» Your goal
Make an exact copy of the entries, and keep any pictures out of it.

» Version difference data
Segment Open
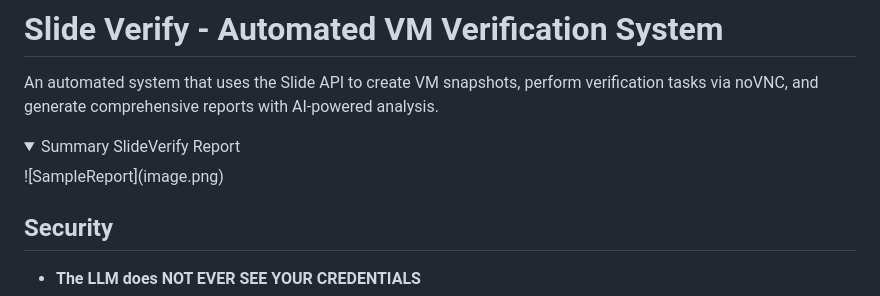
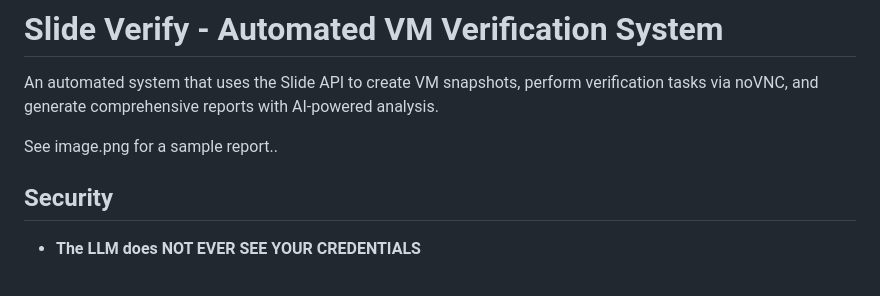
Before and after one commit to gitglubber/slider_verify, a Markdown page: README.md, the part around the change. Rendered like a GitHub page; folded sections open.

Commit message:
udpate_report

```diff
--- a/README.md
+++ b/README.md
@@ -2,10 +2,7 @@
 
 An automated system that uses the Slide API to create VM snapshots, perform verification tasks via noVNC, and generate comprehensive reports with AI-powered analysis.
 
-<details>
-<summary> Summary SlideVerify Report</summary>
-![SampleReport](image.png)
-</details>
+See image.png for a sample report..
 
 ## Security
 
```
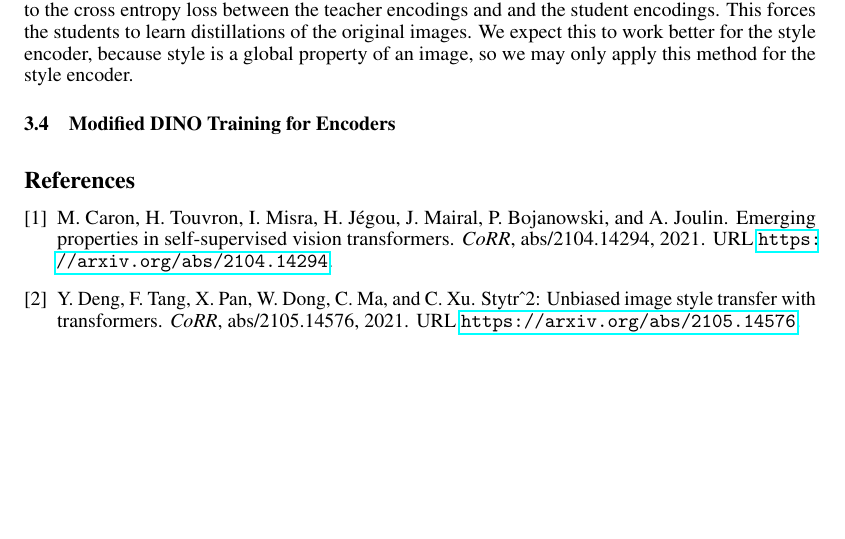
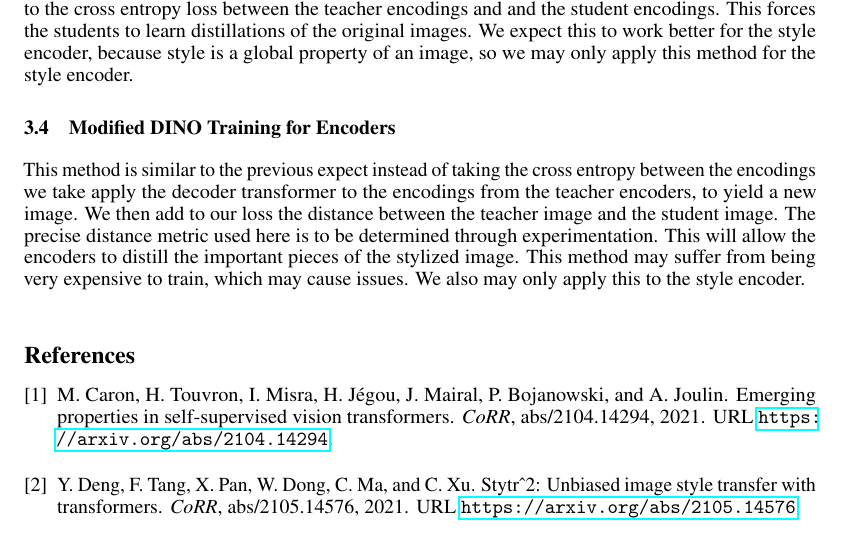
Before and after one commit to SachaGoldman/CSC413-Project, a LaTeX paper (Proposal.tex): part of page 2 of 2 before the commit and part of page 2 of 3 after it, cut so that both start at the same text, the shorter picture padded with empty space. Compiled offline with pdfLaTeX.

Commit message:
method 4 proposal

```diff
--- a/Proposal.tex
+++ b/Proposal.tex
@@ -82,8 +82,7 @@ For the purpose of training we add a teacher content encoder and a teacher style
 
 \subsection{Modified DINO Training for Encoders}
 
-
-
+This method is similar to the previous expect instead of taking the cross entropy between the encodings we take apply the decoder transformer to the encodings from the teacher encoders, to yield a new image. We then add to our loss the distance between the teacher image and the student image. The precise distance metric used here is to be determined through experimentation. This will allow the encoders to distill the important pieces of the stylized image. This method may suffer from being very expensive to train, which may cause issues. We also may only apply this to the style encoder.
 
 \medskip
 
```
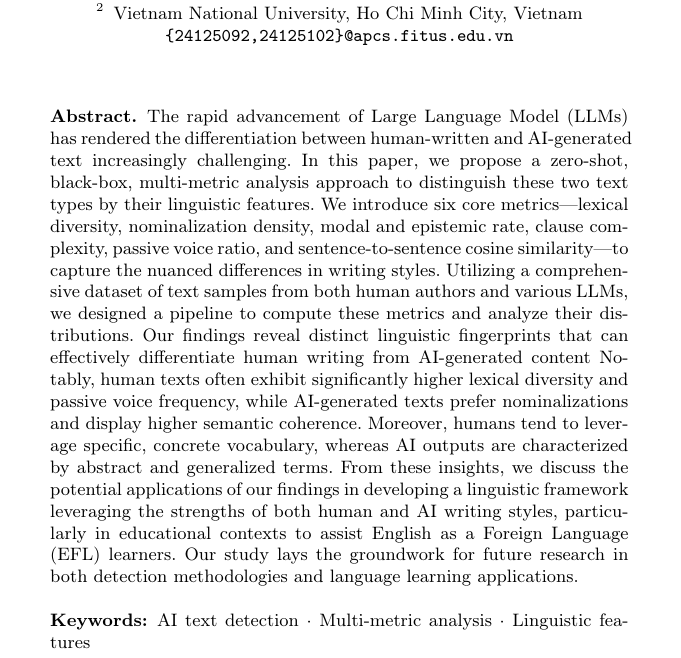
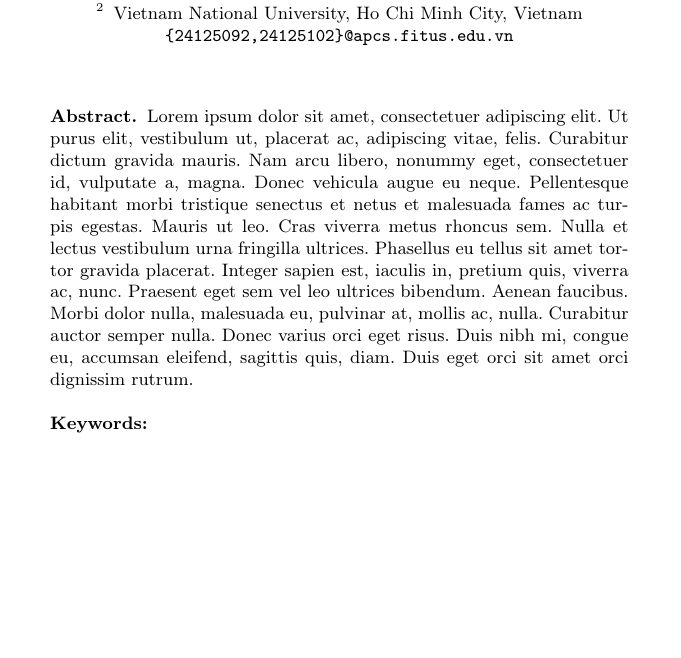
Before and after one commit to fungusdesu/wr227-project, a LaTeX paper (main.tex): part of page 1 of 3, cut so that both start at the same text, the shorter picture padded with empty space. Compiled offline with pdfLaTeX.

Commit message:
lorem ipsumed the abstract

```diff
--- a/main.tex
+++ b/main.tex
@@ -25,6 +25,7 @@
 \usepackage[english]{babel}
 \usepackage{hyperref}
 \usepackage{biblatex}
+\usepackage{lipsum}
 
 % \addbibresource{sc203.bib}
 
@@ -51,9 +52,9 @@ Vietnam National University, Ho Chi Minh City, Vietnam
 \maketitle              % typeset the header of the contribution
 %
 \begin{abstract}
-The rapid advancement of Large Language Model (LLMs) has rendered the differentiation between human-written and AI-generated text increasingly challenging. In this paper, we propose a zero-shot, black-box, multi-metric analysis approach to distinguish these two text types by their linguistic features. We introduce six core metrics—lexical diversity, nominalization density, modal and epistemic rate, clause complexity, passive voice ratio, and sentence-to-sentence cosine similarity—to capture the nuanced differences in writing styles. Utilizing a comprehensive dataset of text samples from both human authors and various LLMs, we designed a pipeline to compute these metrics and analyze their distributions. Our findings reveal distinct linguistic fingerprints that can effectively differentiate human writing from AI-generated content Notably, human texts often exhibit significantly higher lexical diversity and passive voice frequency, while AI-generated texts prefer nominalizations and display higher semantic coherence. Moreover, humans tend to leverage specific, concrete vocabulary, whereas AI outputs are characterized by abstract and generalized terms. From these insights, we discuss the potential applications of our findings in developing a linguistic framework leveraging the strengths of both human and AI writing styles, particularly in educational contexts to assist English as a Foreign Language (EFL) learners. Our study lays the groundwork for future research in both detection methodologies and language learning applications.
+\lipsum[1]
 
-\keywords{AI text detection \and Multi-metric analysis \and Linguistic features}
+\keywords{}
 \end{abstract}
 %
 %
```
Also changed, not shown: main.pdf.
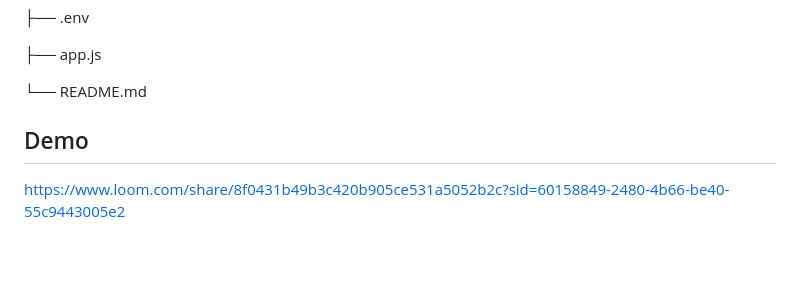
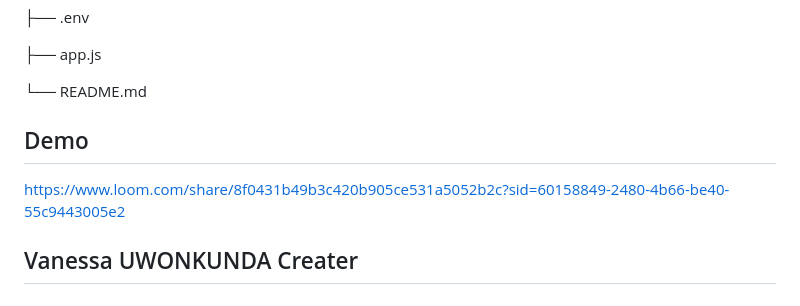
Before and after one commit to U-Vanessa/Course-Management-Platform, a Markdown page: README.md, the part around the change. Rendered like a GitHub page; blank space fills up the shorter version.

```diff
--- a/README.md
+++ b/README.md
@@ -177,5 +177,8 @@ npm test
 └── README.md
 
 
+
 ## Demo
 https://www.loom.com/share/8f0431b49b3c420b905ce531a5052b2c?sid=60158849-2480-4b66-be40-55c9443005e2
+
+## Vanessa UWONKUNDA Creater
```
Segment Closed
» Response for this exercise
Before and after one commit to gitglubber/slider_verify, a Markdown page: README.md, the part around the change. Rendered like a GitHub page; folded sections open.

Commit message:
udpate_report

```diff
--- a/README.md
+++ b/README.md
@@ -2,10 +2,7 @@
 
 An automated system that uses the Slide API to create VM snapshots, perform verification tasks via noVNC, and generate comprehensive reports with AI-powered analysis.
 
-<details>
-<summary> Summary SlideVerify Report</summary>
-![SampleReport](image.png)
-</details>
+See image.png for a sample report..
 
 ## Security
 
```
Before and after one commit to SachaGoldman/CSC413-Project, a LaTeX paper (Proposal.tex): part of page 2 of 2 before the commit and part of page 2 of 3 after it, cut so that both start at the same text, the shorter picture padded with empty space. Compiled offline with pdfLaTeX.

Commit message:
method 4 proposal

```diff
--- a/Proposal.tex
+++ b/Proposal.tex
@@ -82,8 +82,7 @@ For the purpose of training we add a teacher content encoder and a teacher style
 
 \subsection{Modified DINO Training for Encoders}
 
-
-
+This method is similar to the previous expect instead of taking the cross entropy between the encodings we take apply the decoder transformer to the encodings from the teacher encoders, to yield a new image. We then add to our loss the distance between the teacher image and the student image. The precise distance metric used here is to be determined through experimentation. This will allow the encoders to distill the important pieces of the stylized image. This method may suffer from being very expensive to train, which may cause issues. We also may only apply this to the style encoder.
 
 \medskip
 
```
Before and after one commit to fungusdesu/wr227-project, a LaTeX paper (main.tex): part of page 1 of 3, cut so that both start at the same text, the shorter picture padded with empty space. Compiled offline with pdfLaTeX.

Commit message:
lorem ipsumed the abstract

```diff
--- a/main.tex
+++ b/main.tex
@@ -25,6 +25,7 @@
 \usepackage[english]{babel}
 \usepackage{hyperref}
 \usepackage{biblatex}
+\usepackage{lipsum}
 
 % \addbibresource{sc203.bib}
 
@@ -51,9 +52,9 @@ Vietnam National University, Ho Chi Minh City, Vietnam
 \maketitle              % typeset the header of the contribution
 %
 \begin{abstract}
-The rapid advancement of Large Language Model (LLMs) has rendered the differentiation between human-written and AI-generated text increasingly challenging. In this paper, we propose a zero-shot, black-box, multi-metric analysis approach to distinguish these two text types by their linguistic features. We introduce six core metrics—lexical diversity, nominalization density, modal and epistemic rate, clause complexity, passive voice ratio, and sentence-to-sentence cosine similarity—to capture the nuanced differences in writing styles. Utilizing a comprehensive dataset of text samples from both human authors and various LLMs, we designed a pipeline to compute these metrics and analyze their distributions. Our findings reveal distinct linguistic fingerprints that can effectively differentiate human writing from AI-generated content Notably, human texts often exhibit significantly higher lexical diversity and passive voice frequency, while AI-generated texts prefer nominalizations and display higher semantic coherence. Moreover, humans tend to leverage specific, concrete vocabulary, whereas AI outputs are characterized by abstract and generalized terms. From these insights, we discuss the potential applications of our findings in developing a linguistic framework leveraging the strengths of both human and AI writing styles, particularly in educational contexts to assist English as a Foreign Language (EFL) learners. Our study lays the groundwork for future research in both detection methodologies and language learning applications.
+\lipsum[1]
 
-\keywords{AI text detection \and Multi-metric analysis \and Linguistic features}
+\keywords{}
 \end{abstract}
 %
 %
```
Also changed, not shown: main.pdf.
Before and after one commit to U-Vanessa/Course-Management-Platform, a Markdown page: README.md, the part around the change. Rendered like a GitHub page; blank space fills up the shorter version.

```diff
--- a/README.md
+++ b/README.md
@@ -177,5 +177,8 @@ npm test
 └── README.md
 
 
+
 ## Demo
 https://www.loom.com/share/8f0431b49b3c420b905ce531a5052b2c?sid=60158849-2480-4b66-be40-55c9443005e2
+
+## Vanessa UWONKUNDA Creater
```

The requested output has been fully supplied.